My love-hate relationship with Amazon is getting worse. Independent bookstores are my last refuge away from Kindles, which I aim to avoid. This, I’m aware, is a politically incorrect opinion/decision on the technology front. My resistance, however, is for the benefit of writers and of all the people who are actually working so hard in service of the arts, who care about the outcome of literature in our time, whose voices are nevertheless quashed with the usual rhetoric of ‘benefit,’ ‘competition,’ ‘choice,’ and suchlike terms.
Indie sellers are perfectly in tune with the countering Zeitgeist and the need for a more enduring vision that honors the past as well as continues to promote a rich and humane literary landscape. Contrastingly, Amazon projects the image of care and collaboration to lure competitors into alliances as a means of keeping other stronger competitors at bay. Last year, for instance, Wal-mart and Target dropped the Kindle and sold iPads and Galaxy tabs. Apple and Android are looming in the horizon as the monopoly’s worst nightmares. These attempts to win small fry for business’ sake aren’t going unnoticed.
The proposed cut for indie store owners is insulting, and I’m not surprised it was met with one triumphant collective sneer. Long-term viability for indie sellers remains obvious to anyone who has been in the business: maintaining personal human relationships with customers and keeping that unique edge in providing a safe place away from the noise and the merciless exploitation of writers, editors, publishers, and indie sellers, that undercut the true value of books for e-product profit, which ultimately washes away any sense of what it means to pay a writer properly. For writers, there can even be an odd pride in affiliation with major corporations such as this, but these alliances, while beneficial on the business end, are not actually so in consideration of the totality of the effects. Yes, you are benefiting but who is lessened by your reaping?
These things have a trickling effect the reader isn’t often inclined to imagine, but it is the ad world that informs desire and it is those readers themselves who have little to no ownership of their want and have allowed their desires to be determined for them without much reflection of the consequences.

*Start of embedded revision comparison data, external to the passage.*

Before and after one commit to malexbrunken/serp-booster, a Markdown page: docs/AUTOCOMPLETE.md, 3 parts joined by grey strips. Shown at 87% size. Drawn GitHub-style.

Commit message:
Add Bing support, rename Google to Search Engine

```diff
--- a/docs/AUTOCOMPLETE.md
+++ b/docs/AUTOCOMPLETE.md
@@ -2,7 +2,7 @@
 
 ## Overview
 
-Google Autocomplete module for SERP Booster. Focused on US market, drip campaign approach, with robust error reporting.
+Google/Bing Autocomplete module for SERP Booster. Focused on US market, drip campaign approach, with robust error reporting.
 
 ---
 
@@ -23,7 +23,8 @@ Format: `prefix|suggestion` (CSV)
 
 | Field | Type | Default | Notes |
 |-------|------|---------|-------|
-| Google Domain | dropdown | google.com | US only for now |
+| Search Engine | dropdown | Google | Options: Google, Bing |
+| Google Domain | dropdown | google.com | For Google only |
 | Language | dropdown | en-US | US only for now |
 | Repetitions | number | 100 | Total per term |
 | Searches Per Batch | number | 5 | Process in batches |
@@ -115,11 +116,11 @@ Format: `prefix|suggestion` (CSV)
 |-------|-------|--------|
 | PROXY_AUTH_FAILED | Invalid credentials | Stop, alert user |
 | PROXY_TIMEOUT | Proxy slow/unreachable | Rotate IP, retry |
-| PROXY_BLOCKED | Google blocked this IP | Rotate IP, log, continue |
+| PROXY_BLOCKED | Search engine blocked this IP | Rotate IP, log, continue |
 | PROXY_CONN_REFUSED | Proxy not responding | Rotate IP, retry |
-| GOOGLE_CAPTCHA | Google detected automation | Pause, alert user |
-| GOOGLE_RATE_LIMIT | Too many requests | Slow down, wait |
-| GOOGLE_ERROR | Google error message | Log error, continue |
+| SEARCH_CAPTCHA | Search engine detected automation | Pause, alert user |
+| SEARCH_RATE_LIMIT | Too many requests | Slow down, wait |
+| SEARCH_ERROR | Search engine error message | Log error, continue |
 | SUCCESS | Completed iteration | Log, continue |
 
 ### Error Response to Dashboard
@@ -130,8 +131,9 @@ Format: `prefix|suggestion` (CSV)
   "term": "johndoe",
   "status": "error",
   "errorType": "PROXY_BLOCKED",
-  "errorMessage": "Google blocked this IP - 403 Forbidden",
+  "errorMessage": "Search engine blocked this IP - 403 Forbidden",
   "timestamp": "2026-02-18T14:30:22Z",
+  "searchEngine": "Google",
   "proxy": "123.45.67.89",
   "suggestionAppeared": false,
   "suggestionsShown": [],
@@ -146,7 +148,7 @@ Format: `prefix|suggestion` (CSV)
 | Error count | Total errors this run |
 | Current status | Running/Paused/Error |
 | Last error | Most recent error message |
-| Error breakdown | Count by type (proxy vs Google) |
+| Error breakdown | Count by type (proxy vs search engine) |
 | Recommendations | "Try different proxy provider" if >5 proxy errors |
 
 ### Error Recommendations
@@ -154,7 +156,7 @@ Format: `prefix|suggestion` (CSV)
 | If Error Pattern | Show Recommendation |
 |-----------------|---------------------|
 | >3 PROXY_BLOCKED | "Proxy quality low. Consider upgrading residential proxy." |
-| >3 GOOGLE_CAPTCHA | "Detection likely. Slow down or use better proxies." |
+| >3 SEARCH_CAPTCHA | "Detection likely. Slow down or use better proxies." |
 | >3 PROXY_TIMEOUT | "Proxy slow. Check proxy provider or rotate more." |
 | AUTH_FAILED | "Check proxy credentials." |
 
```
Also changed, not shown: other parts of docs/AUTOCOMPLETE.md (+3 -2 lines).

I am glad that when indie sellers shake hands, they mind the handshake, knowing such a hand could one day become the one clutching their throat. This whole movement toward e-readers is a dumb fad of instantaneous gratification and conformity, and a strange leeching off of material resources wasted on excess needs.
We dream of physical books, not sad, disappearing untouchability. At this difficult juncture between seriousness and vapid, rampant conspicuous consumption, when the quiet love of plain paper and ink is dying, the only thing to do is stay resolved not to give in.
Tsvetaeva, in her poorest of days, having nothing to eat and slipping bread from the table of her friends in order to stay alive, was also capable of refusing to read publicly when the remuneration was not right. This bare dignity in the face of hardship astounds and moves me. Now we read for free. But art is not free. It took/takes so much time, attention, suffering, and devotion to make, remake, repair, undo.